-- Data extract follows --

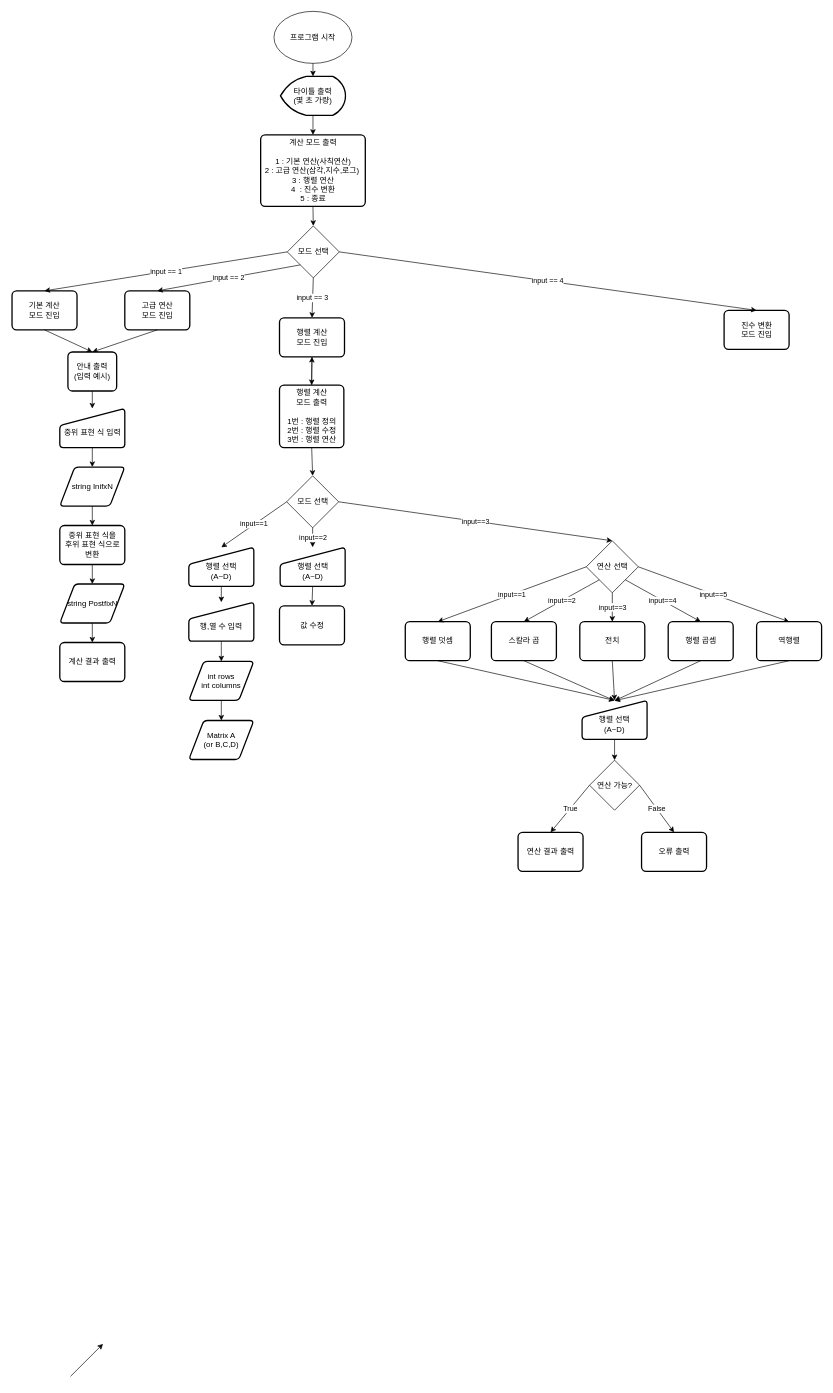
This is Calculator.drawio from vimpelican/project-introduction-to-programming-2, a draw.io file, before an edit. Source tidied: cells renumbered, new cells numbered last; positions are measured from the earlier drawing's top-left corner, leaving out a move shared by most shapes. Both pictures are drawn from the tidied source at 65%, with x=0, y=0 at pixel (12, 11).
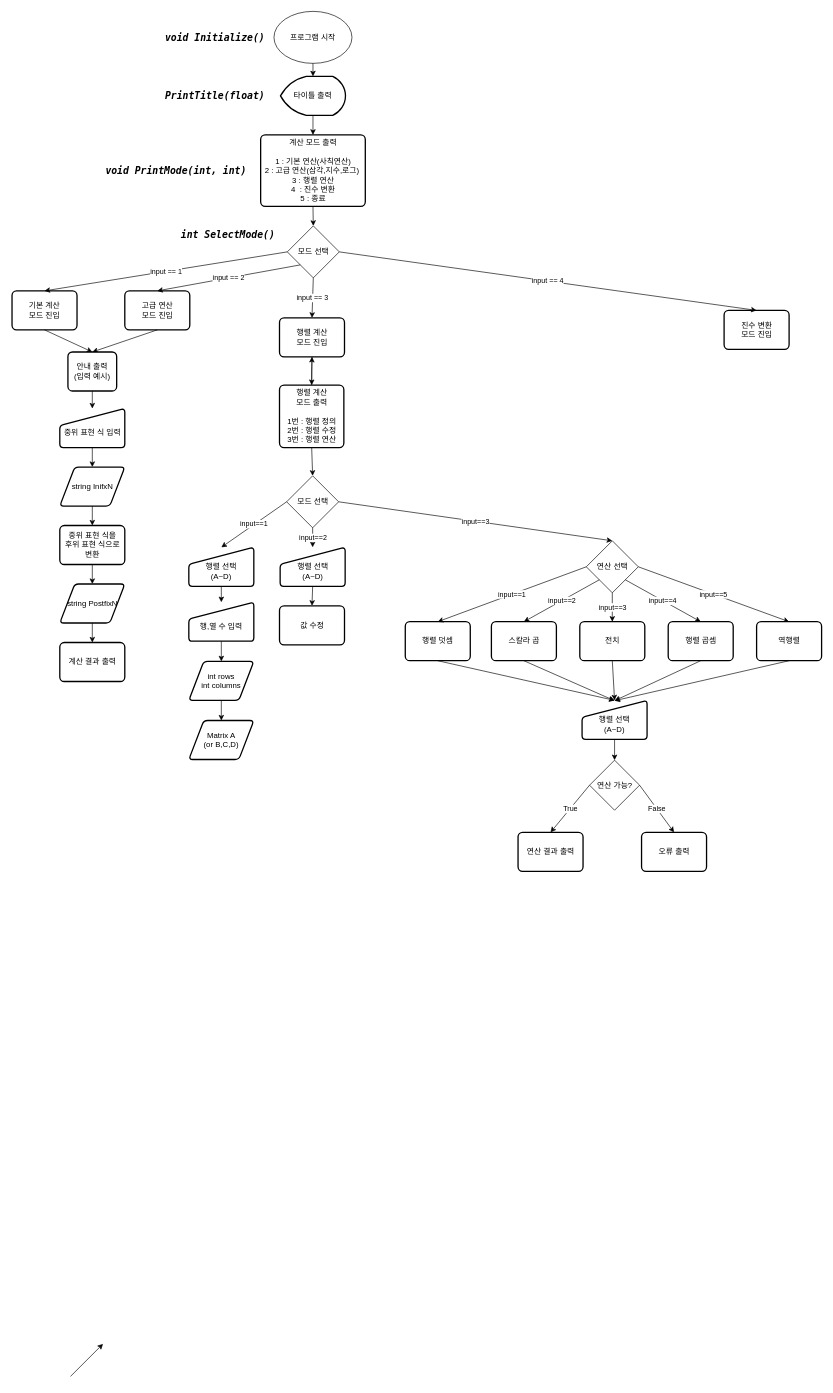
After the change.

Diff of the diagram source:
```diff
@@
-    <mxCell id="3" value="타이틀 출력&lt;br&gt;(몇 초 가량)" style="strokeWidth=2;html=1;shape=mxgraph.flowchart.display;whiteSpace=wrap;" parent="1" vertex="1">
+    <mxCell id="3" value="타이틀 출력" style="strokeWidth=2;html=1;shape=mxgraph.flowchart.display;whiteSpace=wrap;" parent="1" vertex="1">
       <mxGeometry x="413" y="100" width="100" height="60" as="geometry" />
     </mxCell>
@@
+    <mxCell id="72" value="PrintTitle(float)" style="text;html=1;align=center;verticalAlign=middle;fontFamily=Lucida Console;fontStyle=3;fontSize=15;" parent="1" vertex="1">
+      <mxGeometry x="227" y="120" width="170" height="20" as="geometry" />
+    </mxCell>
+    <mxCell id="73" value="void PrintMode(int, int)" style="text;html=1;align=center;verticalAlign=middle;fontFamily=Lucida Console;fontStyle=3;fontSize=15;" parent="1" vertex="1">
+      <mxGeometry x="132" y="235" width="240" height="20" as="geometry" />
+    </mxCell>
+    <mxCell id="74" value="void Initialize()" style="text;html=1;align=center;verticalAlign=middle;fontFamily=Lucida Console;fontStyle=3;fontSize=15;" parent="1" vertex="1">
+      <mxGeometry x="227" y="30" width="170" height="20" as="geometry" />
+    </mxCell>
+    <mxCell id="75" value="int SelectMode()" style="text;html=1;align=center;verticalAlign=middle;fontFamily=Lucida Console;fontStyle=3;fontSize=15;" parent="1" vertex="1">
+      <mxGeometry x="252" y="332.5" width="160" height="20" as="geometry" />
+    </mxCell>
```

-- Data extract concluded --

* **Task prompt**:
Among the lines above, return those that hold the word "middle".

* **Finished exercise**:
+    <mxCell id="72" value="PrintTitle(float)" style="text;html=1;align=center;verticalAlign=middle;fontFamily=Lucida Console;fontStyle=3;fontSize=15;" parent="1" vertex="1">
+    <mxCell id="73" value="void PrintMode(int, int)" style="text;html=1;align=center;verticalAlign=middle;fontFamily=Lucida Console;fontStyle=3;fontSize=15;" parent="1" vertex="1">
+    <mxCell id="74" value="void Initialize()" style="text;html=1;align=center;verticalAlign=middle;fontFamily=Lucida Console;fontStyle=3;fontSize=15;" parent="1" vertex="1">
+    <mxCell id="75" value="int SelectMode()" style="text;html=1;align=center;verticalAlign=middle;fontFamily=Lucida Console;fontStyle=3;fontSize=15;" parent="1" vertex="1">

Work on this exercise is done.